At the beginning of May, my beloved 2004 Toyota Prius started complaining. All of the sudden, it threw up all the warning lights you never want to see. For anyone who has been lucky enough to never have seen the red triangle of death, nor the dreaded “VSC”, it looks something like this (although potentially less blurry in real life):
That is the first sign that something is very wrong. It has happened to me in the past, when the 12 volt battery died the first time. This time, unfortunately, the 12 volt battery was fine. Not being thrilled to part with money to have a mechanic, or even worse – the dealer, plug in their diagnostic tool, the last time I ran in to trouble I picked up an ODB II reader (~20$ on Amazon). It is rarely particularly definitive, but it at least gives me some sense of comfort knowing anything beyond that I couldn’t have reasonably done myself. It also helps me mentally prepare for the order of magnitude of the repair bill. I connected to it with the free version of the Torque app for Android (Google Play Store Link), and the error code it spit out was P0A80. Googling this lead me to discover the ominous description for that particular error – “Replace Hybrid Battery Pack”. I’ve heard it referred to as the “HV battery” (high voltage), or the “traction battery”, or just the “hybrid battery”. Any way you say it, it’s the big one in the back, under the rear seats. The advice I came upon readily via Google all agreed – this was not an error you could just ignore and keep driving with.

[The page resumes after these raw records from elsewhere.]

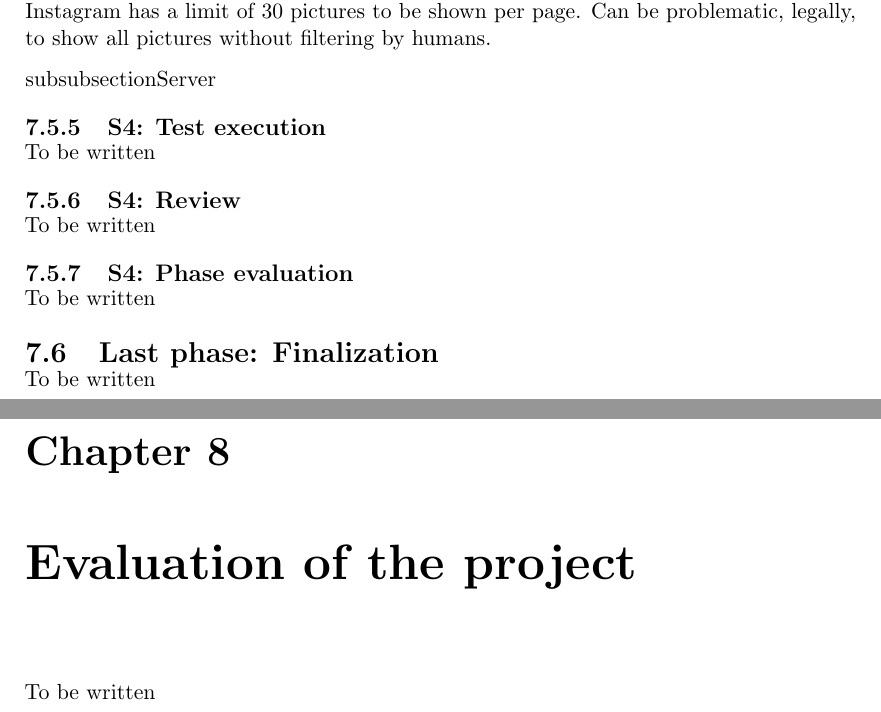
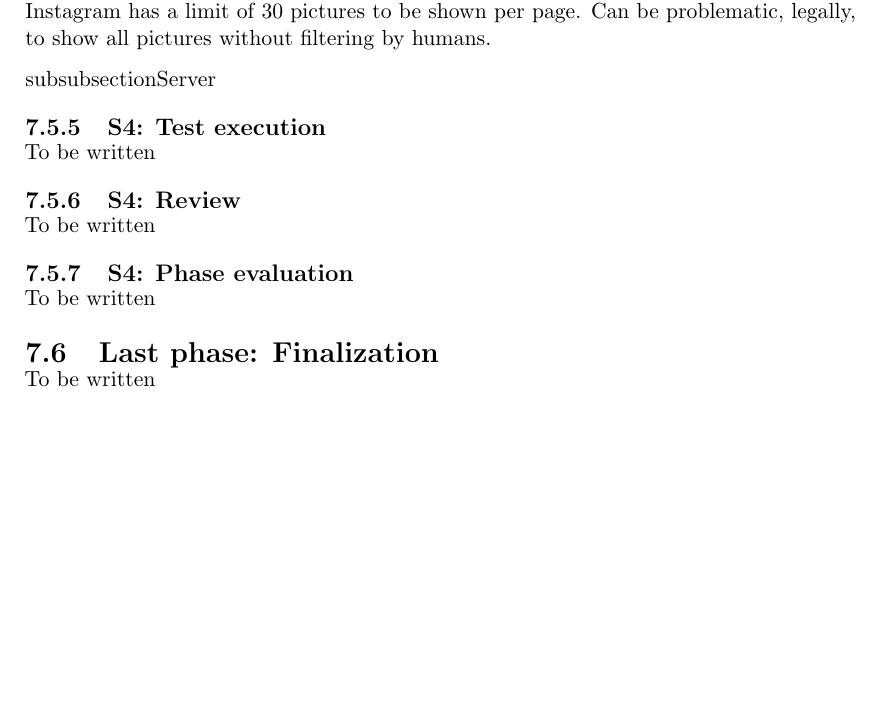
Before and after one commit to Tornaldo/StedRFront, a LaTeX thesis (Report/Report.tex): two parts of pages 108 and 109 of 135 before the commit and part of page 108 of 133 after it, the two joined at a grey line, cut so that both start at the same text, the shorter picture padded with empty space. Compiled offline with pdfLaTeX.

Commit message:
Removes chapter about evaluation as this is to be delivered seperatly

```diff
--- a/Report/Report.tex
+++ b/Report/Report.tex
@@ -2720,9 +2720,6 @@ To be written
 \section{Last phase: Finalization}
 To be written
 
-\chapter{Evaluation of the project}
-To be written
-
 \bibliography{bibliography}
 
 \appendix
```
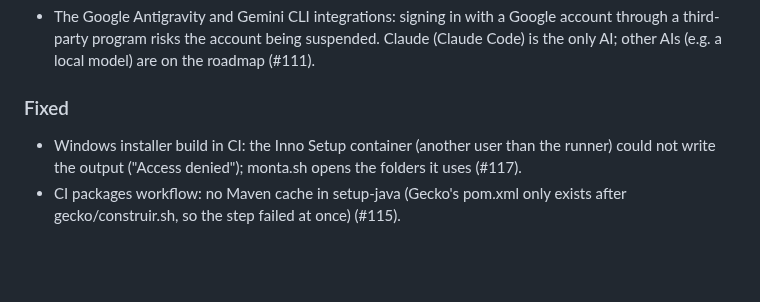
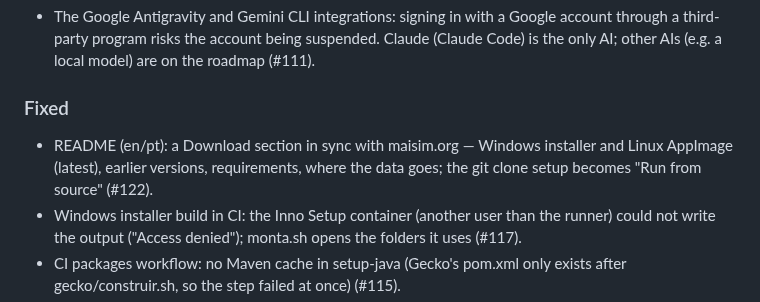
Before and after one commit to marcelopedroso/maisim, a Markdown page: CHANGELOG.md, the part around the change. GitHub-like rendering; blank space fills up the shorter version.

```diff
--- a/CHANGELOG.md
+++ b/CHANGELOG.md
@@ -39,6 +39,7 @@ Each pull request adds its line under **Unreleased**; a release moves them under
 - The Google Antigravity and Gemini CLI integrations: signing in with a Google account through a third-party program risks the account being suspended. Claude (Claude Code) is the only AI; other AIs (e.g. a local model) are on the roadmap (#111).
 
 ### Fixed
+- README (en/pt): a Download section in sync with maisim.org — Windows installer and Linux AppImage (latest), earlier versions, requirements, where the data goes; the git clone setup becomes "Run from source" (#122).
 - Windows installer build in CI: the Inno Setup container (another user than the runner) could not write the output ("Access denied"); monta.sh opens the folders it uses (#117).
 - CI packages workflow: no Maven cache in setup-java (Gecko's pom.xml only exists after gecko/construir.sh, so the step failed at once) (#115).
 - The page server (app/pagina.py) tells the browser `Connection: close` on every proxied module response — it closes the connection after each one, and without the header the browser could try to reuse a dead connection; the error-to-AI UI test signs in the fake Claude now that the chat box needs a signed-in AI (#105) (#114).
```
Also changed, not shown: README.md (+29 -5 lines), README.pt-BR.md (+30 -5 lines).
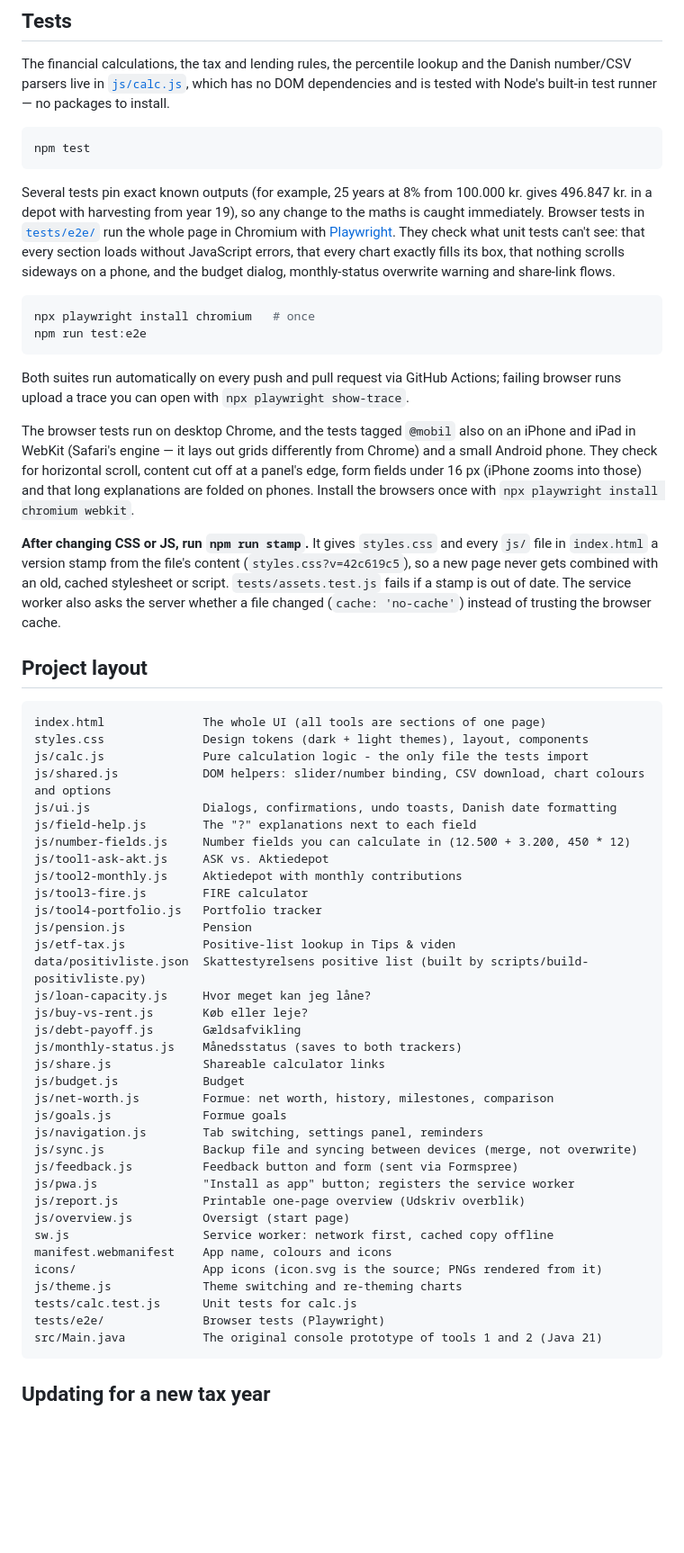
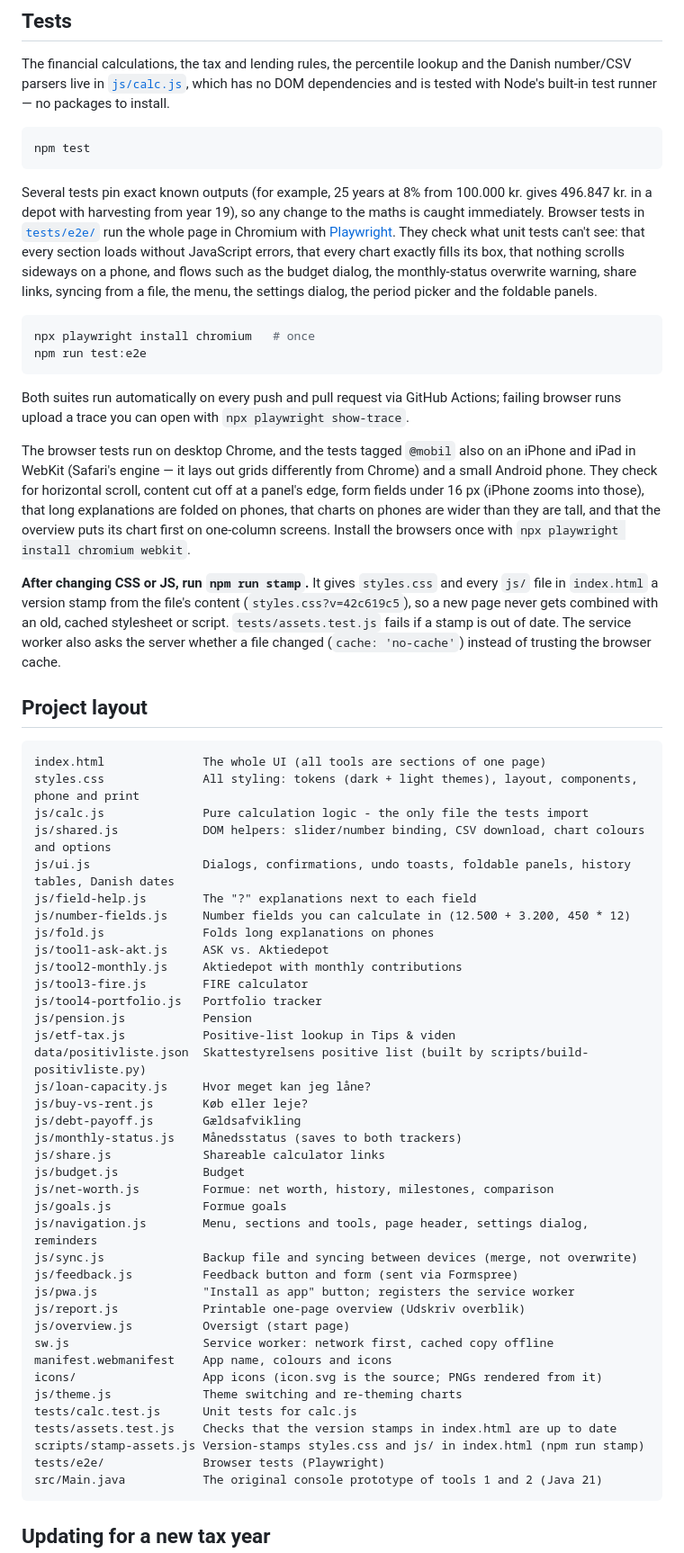
Before and after one commit to SimonGSK/Finance-and-investment-tool, a Markdown page: README.md, the part around one of its changes. Shown at 90% size. Drawn GitHub-style; blank space fills up the shorter version.

Commit message:
docs: README covers the new design, layout decisions and file structure
Co-Authored-By: Claude Opus 5.5 <noreply@anthropic.com>

````diff
--- a/README.md
+++ b/README.md
@@ -77,7 +85,7 @@ The financial calculations, the tax and lending rules, the percentile lookup and
 npm test
 ```
 
-Several tests pin exact known outputs (for example, 25 years at 8% from 100.000 kr. gives 496.847 kr. in a depot with harvesting from year 19), so any change to the maths is caught immediately. Browser tests in [`tests/e2e/`](tests/e2e/) run the whole page in Chromium with [Playwright](https://playwright.dev/). They check what unit tests can't see: that every section loads without JavaScript errors, that every chart exactly fills its box, that nothing scrolls sideways on a phone, and the budget dialog, monthly-status overwrite warning and share-link flows.
+Several tests pin exact known outputs (for example, 25 years at 8% from 100.000 kr. gives 496.847 kr. in a depot with harvesting from year 19), so any change to the maths is caught immediately. Browser tests in [`tests/e2e/`](tests/e2e/) run the whole page in Chromium with [Playwright](https://playwright.dev/). They check what unit tests can't see: that every section loads without JavaScript errors, that every chart exactly fills its box, that nothing scrolls sideways on a phone, and flows such as the budget dialog, the monthly-status overwrite warning, share links, syncing from a file, the menu, the settings dialog, the period picker and the foldable panels.
 
 ```bash
 npx playwright install chromium   # once
@@ -86,7 +94,7 @@ npm run test:e2e
 
 Both suites run automatically on every push and pull request via GitHub Actions; failing browser runs upload a trace you can open with `npx playwright show-trace`.
 
-The browser tests run on desktop Chrome, and the tests tagged `@mobil` also on an iPhone and iPad in WebKit (Safari's engine — it lays out grids differently from Chrome) and a small Android phone. They check for horizontal scroll, content cut off at a panel's edge, form fields under 16 px (iPhone zooms into those) and that long explanations are folded on phones. Install the browsers once with `npx playwright install chromium webkit`.
+The browser tests run on desktop Chrome, and the tests tagged `@mobil` also on an iPhone and iPad in WebKit (Safari's engine — it lays out grids differently from Chrome) and a small Android phone. They check for horizontal scroll, content cut off at a panel's edge, form fields under 16 px (iPhone zooms into those), that long explanations are folded on phones, that charts on phones are wider than they are tall, and that the overview puts its chart first on one-column screens. Install the browsers once with `npx playwright install chromium webkit`.
 
 
 **After changing CSS or JS, run `npm run stamp`.** It gives `styles.css` and every `js/` file in `index.html` a version stamp from the file's content (`styles.css?v=42c619c5`), so a new page never gets combined with an old, cached stylesheet or script. `tests/assets.test.js` fails if a stamp is out of date. The service worker also asks the server whether a file changed (`cache: 'no-cache'`) instead of trusting the browser cache.
@@ -95,12 +103,13 @@ The browser tests run on desktop Chrome, and the tests tagged `@mobil` also on a
 
 ```
 index.html              The whole UI (all tools are sections of one page)
-styles.css              Design tokens (dark + light themes), layout, components
+styles.css              All styling: tokens (dark + light themes), layout, components, phone and print
 js/calc.js              Pure calculation logic - the only file the tests import
 js/shared.js            DOM helpers: slider/number binding, CSV download, chart colours and options
-js/ui.js                Dialogs, confirmations, undo toasts, Danish date formatting
+js/ui.js                Dialogs, confirmations, undo toasts, foldable panels, history tables, Danish dates
 js/field-help.js        The "?" explanations next to each field
 js/number-fields.js     Number fields you can calculate in (12.500 + 3.200, 450 * 12)
+js/fold.js              Folds long explanations on phones
 js/tool1-ask-akt.js     ASK vs. Aktiedepot
 js/tool2-monthly.js     Aktiedepot with monthly contributions
 js/tool3-fire.js        FIRE calculator
@@ -116,7 +125,7 @@ js/share.js             Shareable calculator links
 js/budget.js            Budget
 js/net-worth.js         Formue: net worth, history, milestones, comparison
 js/goals.js             Formue goals
-js/navigation.js        Tab switching, settings panel, reminders
+js/navigation.js        Menu, sections and tools, page header, settings dialog, reminders
 js/sync.js              Backup file and syncing between devices (merge, not overwrite)
 js/feedback.js          Feedback button and form (sent via Formspree)
 js/pwa.js               "Install as app" button; registers the service worker
@@ -127,6 +136,8 @@ manifest.webmanifest    App name, colours and icons
 icons/                  App icons (icon.svg is the source; PNGs rendered from it)
 js/theme.js             Theme switching and re-theming charts
 tests/calc.test.js      Unit tests for calc.js
+tests/assets.test.js    Checks that the version stamps in index.html are up to date
+scripts/stamp-assets.js Version-stamps styles.css and js/ in index.html (npm run stamp)
 tests/e2e/              Browser tests (Playwright)
 src/Main.java           The original console prototype of tools 1 and 2 (Java 21)
 ```
````
Also changed, not shown: other parts of README.md (+19 -11 lines).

I didn’t want to pay for a tow truck (there’s a theme here…), so I ignored the warning lights and kept driving. I dropped it off at my mechanic’s and caught a ride from my girlfriend. When I got home, I entered the research phase. Not really knowing where to start with this problem, I read the Wikipedia entry for the Prius, which states:
The Second Generation Prius contains a 1.310kWh battery, composed of 28 modules. Each battery module is made of 6 individual 1.2v 6.5Ah Prismatic NiMH cells in series forming a 7.2v 6.5Ah module. Each module contains an integrated charge controller and relay. These modules are connected 28 in series to form a 201.6v 6.5Ah battery (traction battery), also known as the energy storage system. The computer controlled charge controller and battery management computer systems keep this battery between 38% and 82% state of charge, with a tendency to keep the average state of charge around 60%.
So… 1.2v 6.5Ah Prismatic NiMH cells. At least that’s a starting point.